On Friday, July 17th the Federal Reserve updated the Main Street Lending program to provide information related to nonprofit organizations ability to participate in the program as mandated by the CARES Act. The facility now includes 2 separate but similar facilities targeted at Nonprofit Organizations – the Nonprofit Organization New Loan Facility (NONLF) and the Nonprofit Organization Expanded Loan Facility (NOELF).
The terms of both the NONLF and NOELF are substantially similar. The NONLF is for organizations looking for a “new loan,” meaning they do not currently have a debt facility with an existing lender. The NONLF Loans will generally be smaller, with a minimum of $250,000 and a maximum of $35,000,000 (or borrowers’ quarterly revenue). The NOELF is for borrowers with a pre-existing credit relationship originated prior to June 15, 2020 and has an existing maturity of at least 18 months. The NOELF Loans provide an “upsized tranche” to increase the current loan with terms of this loan program. The loans are for a minimum of $10,000,000 and a maximum of $300,000,000 or 2019 average quarterly support. Broadly speaking, these loans are targeted at organizations with strong fiscal health prior to the COVID-19 Pandemic.

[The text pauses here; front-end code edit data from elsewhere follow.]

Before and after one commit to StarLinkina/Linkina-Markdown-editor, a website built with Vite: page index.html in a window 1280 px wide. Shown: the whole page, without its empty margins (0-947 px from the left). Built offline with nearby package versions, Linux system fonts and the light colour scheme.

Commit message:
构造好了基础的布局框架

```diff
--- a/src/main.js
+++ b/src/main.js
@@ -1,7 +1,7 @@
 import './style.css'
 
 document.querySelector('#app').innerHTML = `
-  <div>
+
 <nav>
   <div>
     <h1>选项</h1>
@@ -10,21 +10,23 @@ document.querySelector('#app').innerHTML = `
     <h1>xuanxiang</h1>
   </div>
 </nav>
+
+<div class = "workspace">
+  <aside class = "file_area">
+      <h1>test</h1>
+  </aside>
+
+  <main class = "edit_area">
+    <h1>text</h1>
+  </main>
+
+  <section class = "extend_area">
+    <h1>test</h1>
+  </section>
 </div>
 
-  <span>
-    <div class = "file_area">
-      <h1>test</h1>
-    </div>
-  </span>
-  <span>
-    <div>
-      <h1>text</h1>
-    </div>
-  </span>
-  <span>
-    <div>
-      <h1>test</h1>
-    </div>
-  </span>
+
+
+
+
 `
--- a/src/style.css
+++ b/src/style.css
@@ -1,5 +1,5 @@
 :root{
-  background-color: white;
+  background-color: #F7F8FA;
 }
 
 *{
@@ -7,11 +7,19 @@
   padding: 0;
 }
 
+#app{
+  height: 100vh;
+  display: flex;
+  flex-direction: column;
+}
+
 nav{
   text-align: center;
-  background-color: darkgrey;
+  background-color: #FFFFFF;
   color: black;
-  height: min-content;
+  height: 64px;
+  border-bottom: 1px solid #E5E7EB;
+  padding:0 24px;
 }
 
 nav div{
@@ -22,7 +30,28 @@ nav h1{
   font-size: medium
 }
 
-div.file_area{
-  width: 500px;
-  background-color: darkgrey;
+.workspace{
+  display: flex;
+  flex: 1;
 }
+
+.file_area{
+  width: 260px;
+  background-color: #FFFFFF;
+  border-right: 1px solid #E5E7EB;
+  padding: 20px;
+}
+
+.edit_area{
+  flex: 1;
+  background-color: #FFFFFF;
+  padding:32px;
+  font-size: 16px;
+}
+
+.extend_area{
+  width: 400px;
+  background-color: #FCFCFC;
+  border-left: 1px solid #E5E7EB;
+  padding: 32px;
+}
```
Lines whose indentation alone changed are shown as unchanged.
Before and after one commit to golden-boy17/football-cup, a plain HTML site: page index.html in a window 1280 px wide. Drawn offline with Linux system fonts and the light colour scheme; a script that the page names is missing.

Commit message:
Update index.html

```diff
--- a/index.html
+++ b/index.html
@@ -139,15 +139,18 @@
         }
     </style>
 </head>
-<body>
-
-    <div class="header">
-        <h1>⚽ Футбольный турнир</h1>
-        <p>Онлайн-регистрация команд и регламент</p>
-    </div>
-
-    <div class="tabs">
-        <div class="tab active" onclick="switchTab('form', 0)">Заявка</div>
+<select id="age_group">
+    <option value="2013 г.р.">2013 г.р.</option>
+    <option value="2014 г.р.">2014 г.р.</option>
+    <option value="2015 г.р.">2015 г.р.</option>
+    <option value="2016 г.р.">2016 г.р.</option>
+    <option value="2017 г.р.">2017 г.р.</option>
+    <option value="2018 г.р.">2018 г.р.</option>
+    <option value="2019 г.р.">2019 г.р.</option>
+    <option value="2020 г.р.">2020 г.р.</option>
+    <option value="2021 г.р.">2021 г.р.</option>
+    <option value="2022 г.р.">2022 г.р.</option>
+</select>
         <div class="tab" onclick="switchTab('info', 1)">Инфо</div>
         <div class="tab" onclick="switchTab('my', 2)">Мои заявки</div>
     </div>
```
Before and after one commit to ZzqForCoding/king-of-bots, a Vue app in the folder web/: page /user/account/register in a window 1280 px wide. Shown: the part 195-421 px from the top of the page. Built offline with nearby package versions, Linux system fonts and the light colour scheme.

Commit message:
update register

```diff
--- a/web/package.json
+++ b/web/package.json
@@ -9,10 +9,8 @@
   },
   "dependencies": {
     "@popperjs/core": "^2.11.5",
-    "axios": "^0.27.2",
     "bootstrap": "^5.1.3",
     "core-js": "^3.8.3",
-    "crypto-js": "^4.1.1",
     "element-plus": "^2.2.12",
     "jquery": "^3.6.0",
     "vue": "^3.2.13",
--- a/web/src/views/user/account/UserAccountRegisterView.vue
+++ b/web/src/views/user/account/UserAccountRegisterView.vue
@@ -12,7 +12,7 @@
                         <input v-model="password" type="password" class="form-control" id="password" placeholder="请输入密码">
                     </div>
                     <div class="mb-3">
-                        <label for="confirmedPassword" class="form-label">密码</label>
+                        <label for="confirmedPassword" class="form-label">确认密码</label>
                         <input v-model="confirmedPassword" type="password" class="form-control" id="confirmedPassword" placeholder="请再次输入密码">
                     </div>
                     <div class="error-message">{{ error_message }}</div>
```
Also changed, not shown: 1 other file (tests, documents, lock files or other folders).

In order to be an eligible borrower, a Nonprofit Organization will need to meet the following criteria under either program:
1. Been in continuous operation since January 1, 2015
2. Be exempt under either Section 501(C) (3) or 501(C)(19). The term sheet indicates other organizations may be considered but only at the discretion of the Federal Reserve.
3. The organization must have at least ten employees but less than 15,000 or annual revenue of less than $5,000,000,000 and an endowment of less than $3,000,000,000
4. Total non-donation revenues equal to 60% of expenses for the period of 2017 – 2019.
Non-donation revenues are revenues less the following donations
a. Proceeds from fundraising events
b. Federated campaigns
d. Donor Advised Funds
e. Funds from similar sources
Expenses are total organization expenses less depreciation and amortization.
5. The ratio of earnings before interest, depreciation and amortization (EBIDA) to revenue is greater than 2%
6. Unrestricted Cash & Investments (Liquid Assets) of at least 60 days
7. Ratio of Liquid Assets to existing debt of at least 55%
If a borrower is able to meet the above qualifications to be considered eligible, the terms of the loans are as follows:
1. 5 Year Maturity.
2. Principal deferred for 2 years and interest payments deferred for 1 year.
3. Amortization of 15% at the end of Year 3, 15% at the end of Year 4 and 70% at maturity.
4. The rate is 1 or 3 month LIBOR + 3%. This would be ~3.25% as of July 23rd, 2020.
5. The loan is not subordinated to any other debt and is pari passu for any other debt in the expanded facility.
6. No prepayment penalty.
The loans themselves will have a 1% origination fee charged by the lender as well as a potential 1% facility fee passed on from the lender to the borrower (for a total of 2%). The borrower will have to maintain certain covenants, including refraining from paying any debt (other than mandatory and due) while this loan is outstanding. The borrower also must certify that it has a good basis to believe it has its ability to meet its financial obligations for 90 days and does not expect to file for bankruptcy, along with a commitment to make reasonable efforts to retain employees.
As the Federal Reserve Facility is purchasing the participations in these loans as of the date of these term sheets, these loans should, in theory be available now. Interested borrowers should contact their banking contacts if they are looking to obtain one of these loans. The Federal Reserve facility is scheduled to stop purchasing loans on September 30, 2020; however, the term sheets indicate that this date may (and probably will) be expanded.
To date, much of the interest in the Main Street Lending program has been lukewarm for both private companies and Nonprofit Organizations, and few financial institutions have been pushing out participation in these facilities. Many private organizations either will not meet the underwriting requirements imposed (it would require a minimum EBITDA of $62,500) or do not find the distribution restrictions (limited to amounts needed to cover taxes for owners for the loan term and 12 months after) burdensome. Nonprofit Organizations may face similar hurdles meeting the above underwriting requirements, particularly if they rely heavily on donations, operated at a deficit for 2019, or do not have at least 60 days in cash at the time of loan origination and do not have 2019 annual revenue of at least $1,000,000.